Tanweer was also said to have taken religion seriously from an early age but was said to have been calm and friendly. From mid-2002 he became more focused on religion but no one around him noticed strict religious observance turning to extremism.
Hussain, who once wrote "Al-Qaeda No Limits" on a book at school, was open about his support for the group but did little else to attract attention. He took to wearing traditional Muslim clothing and reading religious texts after undertaking a Hajj visit to Saudi Arabia with his family in early 2002.
Lindsay was believed to have been strongly influenced by an extremist preacher Abdallah al Faisal who was jailed for encouraging his followers to commit murder.
The government has offered little explanation as to the group's motivation.
A video statement by Khan, aired two months after the bombings, said this: "Until we feel secure, you will be our targets. Until you stop the bombing, gassing, imprisonment and torture ... we will not stop this fight. We are at war and I am a soldier."
He also referred to Osama bin Laden and the slain al-Qaeda leader in Iraq, Musab al-Zarqawi as "heroes".
Home secretary John Reid said their motivation was anger at what they perceived to be injustice committed against Muslims around the world and a desire for martyrdom.
Were they directed from abroad?
Khan and Tanweer both visited Pakistan between November 2004 and February 2005. Khan is thought to have received some form of training there.
He is also thought to have had training in a remote part of Pakistan in July 2003, and it is believed he had visited Pakistan and Afghanistan on other occasions from the late 1990s.
The police have concluded there is no evidence to suggest they were directed by al-Qaeda or had any support from the organisation, although the nature of the bombings was typical of attacks carried out by the group.

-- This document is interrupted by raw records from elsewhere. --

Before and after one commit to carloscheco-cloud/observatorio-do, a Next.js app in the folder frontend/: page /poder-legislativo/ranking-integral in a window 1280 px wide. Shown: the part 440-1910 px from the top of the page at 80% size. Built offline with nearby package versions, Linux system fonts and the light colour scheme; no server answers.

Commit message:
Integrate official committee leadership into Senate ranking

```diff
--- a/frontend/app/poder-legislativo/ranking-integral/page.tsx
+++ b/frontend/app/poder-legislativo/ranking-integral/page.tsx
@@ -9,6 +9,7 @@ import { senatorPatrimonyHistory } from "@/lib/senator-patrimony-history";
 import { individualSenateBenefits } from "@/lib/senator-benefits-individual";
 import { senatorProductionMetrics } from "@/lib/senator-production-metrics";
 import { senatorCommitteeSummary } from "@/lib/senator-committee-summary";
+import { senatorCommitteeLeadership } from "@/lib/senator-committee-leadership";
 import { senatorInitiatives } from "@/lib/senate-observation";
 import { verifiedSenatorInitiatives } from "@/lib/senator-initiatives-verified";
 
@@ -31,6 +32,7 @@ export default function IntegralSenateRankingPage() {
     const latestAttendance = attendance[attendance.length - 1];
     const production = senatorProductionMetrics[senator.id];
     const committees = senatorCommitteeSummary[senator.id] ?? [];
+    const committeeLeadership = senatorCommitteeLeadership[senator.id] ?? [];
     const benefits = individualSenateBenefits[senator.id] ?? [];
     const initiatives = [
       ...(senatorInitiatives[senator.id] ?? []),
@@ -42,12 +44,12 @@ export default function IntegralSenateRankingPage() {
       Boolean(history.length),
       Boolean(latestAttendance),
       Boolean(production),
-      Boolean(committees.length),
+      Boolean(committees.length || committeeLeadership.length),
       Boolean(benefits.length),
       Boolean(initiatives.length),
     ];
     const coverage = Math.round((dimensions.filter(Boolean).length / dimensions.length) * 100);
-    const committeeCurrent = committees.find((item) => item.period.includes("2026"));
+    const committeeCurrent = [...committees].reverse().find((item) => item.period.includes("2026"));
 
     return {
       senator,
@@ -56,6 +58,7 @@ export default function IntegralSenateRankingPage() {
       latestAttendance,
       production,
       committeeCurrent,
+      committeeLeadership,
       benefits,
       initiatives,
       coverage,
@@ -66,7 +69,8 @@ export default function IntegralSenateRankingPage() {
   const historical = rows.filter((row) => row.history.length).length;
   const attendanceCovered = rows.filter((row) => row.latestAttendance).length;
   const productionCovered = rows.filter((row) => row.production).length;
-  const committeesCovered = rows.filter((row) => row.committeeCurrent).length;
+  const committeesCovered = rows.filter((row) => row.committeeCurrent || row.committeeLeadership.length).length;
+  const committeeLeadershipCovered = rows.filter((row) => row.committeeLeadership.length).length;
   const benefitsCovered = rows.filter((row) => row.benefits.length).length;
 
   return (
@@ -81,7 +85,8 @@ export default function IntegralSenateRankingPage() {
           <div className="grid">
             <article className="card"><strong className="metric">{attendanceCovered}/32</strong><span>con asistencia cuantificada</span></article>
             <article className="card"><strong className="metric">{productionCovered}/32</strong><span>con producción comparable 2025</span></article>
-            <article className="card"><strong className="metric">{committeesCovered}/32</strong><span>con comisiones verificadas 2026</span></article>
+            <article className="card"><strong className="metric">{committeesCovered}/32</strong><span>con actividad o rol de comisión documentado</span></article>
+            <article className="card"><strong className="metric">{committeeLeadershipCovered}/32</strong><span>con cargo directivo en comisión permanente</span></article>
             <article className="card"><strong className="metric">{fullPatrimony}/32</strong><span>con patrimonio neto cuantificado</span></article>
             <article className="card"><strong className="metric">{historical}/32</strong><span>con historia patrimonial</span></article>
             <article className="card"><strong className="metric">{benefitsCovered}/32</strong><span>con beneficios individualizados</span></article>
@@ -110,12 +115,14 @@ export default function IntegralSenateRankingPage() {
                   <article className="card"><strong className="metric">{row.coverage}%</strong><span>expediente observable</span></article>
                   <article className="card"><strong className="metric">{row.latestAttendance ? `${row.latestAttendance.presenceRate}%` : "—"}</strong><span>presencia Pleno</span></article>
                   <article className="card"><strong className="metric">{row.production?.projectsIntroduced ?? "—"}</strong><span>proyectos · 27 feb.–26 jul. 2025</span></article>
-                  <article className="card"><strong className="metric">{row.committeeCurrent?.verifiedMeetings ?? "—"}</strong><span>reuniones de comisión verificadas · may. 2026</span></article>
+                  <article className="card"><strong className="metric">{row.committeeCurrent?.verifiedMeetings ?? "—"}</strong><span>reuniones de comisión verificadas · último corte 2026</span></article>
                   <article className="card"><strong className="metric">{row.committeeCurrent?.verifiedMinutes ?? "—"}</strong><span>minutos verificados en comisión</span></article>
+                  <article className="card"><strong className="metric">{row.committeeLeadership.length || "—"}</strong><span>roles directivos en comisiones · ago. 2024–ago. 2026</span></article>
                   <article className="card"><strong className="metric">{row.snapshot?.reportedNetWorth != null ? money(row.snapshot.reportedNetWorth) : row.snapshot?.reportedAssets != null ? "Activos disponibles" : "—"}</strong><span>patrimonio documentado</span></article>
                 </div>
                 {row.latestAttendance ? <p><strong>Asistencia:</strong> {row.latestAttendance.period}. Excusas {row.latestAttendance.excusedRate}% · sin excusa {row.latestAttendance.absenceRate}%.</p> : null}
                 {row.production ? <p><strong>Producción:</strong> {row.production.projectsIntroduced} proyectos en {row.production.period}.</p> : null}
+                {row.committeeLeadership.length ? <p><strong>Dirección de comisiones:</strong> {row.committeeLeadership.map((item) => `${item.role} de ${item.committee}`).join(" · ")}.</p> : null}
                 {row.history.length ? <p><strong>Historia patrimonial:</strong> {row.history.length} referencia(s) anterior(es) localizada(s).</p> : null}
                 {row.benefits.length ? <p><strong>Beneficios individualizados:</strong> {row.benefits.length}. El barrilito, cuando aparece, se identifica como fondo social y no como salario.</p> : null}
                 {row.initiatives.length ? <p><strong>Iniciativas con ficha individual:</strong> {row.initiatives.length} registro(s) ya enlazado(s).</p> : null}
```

It is also unclear whether other groups of individuals in the UK were involved in radicalising or helping the bombers in any way. No person has been charged in connection with the attacks.